However, the cultural orientation of some Ghanaian societies discouraged asking questions. There is an extent to which an individual with a probing mind can ask questions. Questions bothering on faith, human sexuality, death and the after-life had limited scope of enquiry. There is a Ghanaian adage which asserts that if you examine the eyes of a corpse you would discover worms. Meaning one would discover some unpleasant details if he or she is keen about investigating a particular phenomenon. This proverb, for example, is two-sided. Whereas on the one hand, it is encouraging a careful investigation into a particular situation to achieve the desired result, it is also a warning to the enquirer to tread cautiously bearing in mind the adversarial outcome of certain kinds of investigations. To a large extent, this has been one characteristic feature of some Ghanaian societies over the years.
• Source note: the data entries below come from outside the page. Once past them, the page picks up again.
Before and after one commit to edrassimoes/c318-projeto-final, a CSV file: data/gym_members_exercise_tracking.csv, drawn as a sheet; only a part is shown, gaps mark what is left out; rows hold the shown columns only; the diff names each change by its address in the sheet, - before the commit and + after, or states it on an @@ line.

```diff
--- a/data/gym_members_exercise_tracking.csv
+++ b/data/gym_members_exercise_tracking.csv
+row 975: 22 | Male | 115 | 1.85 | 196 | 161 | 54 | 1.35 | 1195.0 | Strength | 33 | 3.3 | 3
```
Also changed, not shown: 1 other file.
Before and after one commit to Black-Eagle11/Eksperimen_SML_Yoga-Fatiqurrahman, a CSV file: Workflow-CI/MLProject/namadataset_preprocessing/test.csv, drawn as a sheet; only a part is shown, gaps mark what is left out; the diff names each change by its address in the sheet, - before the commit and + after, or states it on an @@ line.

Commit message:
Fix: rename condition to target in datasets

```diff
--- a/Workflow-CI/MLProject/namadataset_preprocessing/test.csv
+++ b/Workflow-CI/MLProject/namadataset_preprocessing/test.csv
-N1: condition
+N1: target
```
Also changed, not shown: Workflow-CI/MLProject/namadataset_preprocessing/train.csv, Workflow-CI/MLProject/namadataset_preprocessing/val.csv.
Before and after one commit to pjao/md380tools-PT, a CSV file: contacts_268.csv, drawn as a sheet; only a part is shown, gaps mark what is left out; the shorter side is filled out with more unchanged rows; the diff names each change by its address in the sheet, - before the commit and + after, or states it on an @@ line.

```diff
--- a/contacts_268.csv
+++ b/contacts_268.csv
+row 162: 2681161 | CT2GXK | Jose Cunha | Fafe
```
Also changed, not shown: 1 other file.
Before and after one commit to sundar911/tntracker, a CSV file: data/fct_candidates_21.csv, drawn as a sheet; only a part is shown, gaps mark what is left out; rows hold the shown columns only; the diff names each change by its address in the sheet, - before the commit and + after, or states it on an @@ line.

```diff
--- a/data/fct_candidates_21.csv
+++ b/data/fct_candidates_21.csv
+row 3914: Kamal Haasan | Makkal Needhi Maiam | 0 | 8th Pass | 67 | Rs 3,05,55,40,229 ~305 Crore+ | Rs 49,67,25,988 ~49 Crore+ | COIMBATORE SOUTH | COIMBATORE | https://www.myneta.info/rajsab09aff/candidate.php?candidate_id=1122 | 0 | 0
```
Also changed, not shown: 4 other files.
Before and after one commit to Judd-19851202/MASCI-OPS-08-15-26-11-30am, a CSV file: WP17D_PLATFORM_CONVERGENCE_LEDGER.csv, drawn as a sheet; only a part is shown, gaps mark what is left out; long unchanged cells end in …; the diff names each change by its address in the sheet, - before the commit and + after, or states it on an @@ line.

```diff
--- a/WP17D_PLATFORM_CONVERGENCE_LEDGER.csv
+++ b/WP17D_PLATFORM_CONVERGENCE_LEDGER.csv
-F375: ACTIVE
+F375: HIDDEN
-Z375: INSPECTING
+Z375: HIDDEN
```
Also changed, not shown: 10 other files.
With the passage of time, the picture painted above cannot hold true in our contemporary Ghanaian societies. This is due to the massive wave of globalisation which has impacted the country with its accompanying means of acculturation of other cultures. Young people all over the country are openly raising questions about a number of issues especially with regards to their faith. The social media platforms have become avenues where people openly share their views and challenge traditionally held customs, practices and taboos. This has resulted in some traditional values giving way to innovations and adaptations. In addition, access to university education, the influx of Ghanaians abroad pursuing further studies in various disciplines has also contributed significantly to the growing culture of critical enquiry. There is a growing critical mass of the Ghanaian populace that no longer takes conventional knowledge hook, line and sinker.

The recent apologetics seminar organised by the Ravi Zacharias International Ministries in collaboration with the University of Ghana Chaplaincy Board and the Legon Interdenominational Church strongly illustrates this point. The event dubbed RECONSIDER aimed among other things to reach students and faculty members with the credibility of the gospel by providing a platform for answering the heartfelt questions of participants. As a team, we had a number of expectations. Top on the list was that through the power of the Holy Spirit, people would come to the saving knowledge of our Lord and Saviour Jesus Christ. Secondly, to show that it is possible to know the Lord with our mind leading to a faithful commitment to him with our soul and our heart (Matthew 22:37), clarify doubt and correct misconceptions with the hope of helping the thinker to believe and the believer to think. To the glory of God, it was refreshing to see many people reconsider their stance with respect to their faith and over fifty people making a commitment to the Lord Jesus Christ. It was obvious, at the end of the five days that having a critical engagement with our faith clarifies doubts, corrects misconceptions, deepen our convictions and helps us to make a meaningful commitment to the Lord Jesus Christ by knowing what we believe and why we believe it. It also came to the fore that the church in Ghana needs to revamp it evangelistic style of telling people what to believe to use apologetics to undergird its evangelistic efforts by listening to the heartfelt questions of the people and present the gospel to them in a winsome way.

Written by Ibrahim Baidoo | 2019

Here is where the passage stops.